The annual rate of inflation slowed down in April to 2.1 percent in total, compared to 2.3 percent in March. It thus dropped to its lowest level since late 2018.
At the turn of 2019 and 2020, inflation oscillated around 3 percent.
“The April slow-down was slightly lower than we expected as it was hindered by the dynamic rise in food prices,” Ľubomír Koršňák, analyst with UniCredit Bank Czech Republic and Slovakia wrote in a memo.
On the other hand, it was pulled down by cheap natural oil. The slight slow-down was also reported as caused by demand inflation, but this might have been affected by closed shops, he added.
In monthly terms, consumer prices remained unchanged in total, according to the Statistics Office.
Food up, oil down

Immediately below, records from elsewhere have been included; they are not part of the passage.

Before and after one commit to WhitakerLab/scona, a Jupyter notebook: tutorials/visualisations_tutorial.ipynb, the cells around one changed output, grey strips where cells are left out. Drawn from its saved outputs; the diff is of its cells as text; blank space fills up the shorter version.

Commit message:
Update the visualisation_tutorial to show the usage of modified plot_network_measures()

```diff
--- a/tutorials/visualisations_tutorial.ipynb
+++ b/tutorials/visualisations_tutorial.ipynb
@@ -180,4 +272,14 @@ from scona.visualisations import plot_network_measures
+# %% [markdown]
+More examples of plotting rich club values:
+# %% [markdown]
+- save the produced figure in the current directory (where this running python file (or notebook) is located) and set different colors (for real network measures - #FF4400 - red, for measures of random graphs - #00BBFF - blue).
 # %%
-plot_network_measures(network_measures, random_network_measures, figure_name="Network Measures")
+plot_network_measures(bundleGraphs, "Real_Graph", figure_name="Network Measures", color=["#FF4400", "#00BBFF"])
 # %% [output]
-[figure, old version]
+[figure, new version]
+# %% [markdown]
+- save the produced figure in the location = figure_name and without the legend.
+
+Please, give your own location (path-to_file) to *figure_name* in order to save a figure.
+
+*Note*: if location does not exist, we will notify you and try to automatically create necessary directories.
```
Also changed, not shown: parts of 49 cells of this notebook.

The Statistics Office also admitted that the consumer price index in April was significantly affected by the situation associated with the coronavirus crisis. The traditional field price survey was influenced by the closure of outlets and service operations and the cessation of field surveys. Uncollected prices were replaced by prices from other sources, e.g. websites, telephone and e-mail inquiries and data scanner information (food, alcoholic beverages) of retail chains have been used. A portion of the uncollected prices was obtained by imputation, i.e. using the month-on-month index from the previous year (April 2019 vs. March 2019).
14. May 2020 at 23:57 | Compiled by Spectator staff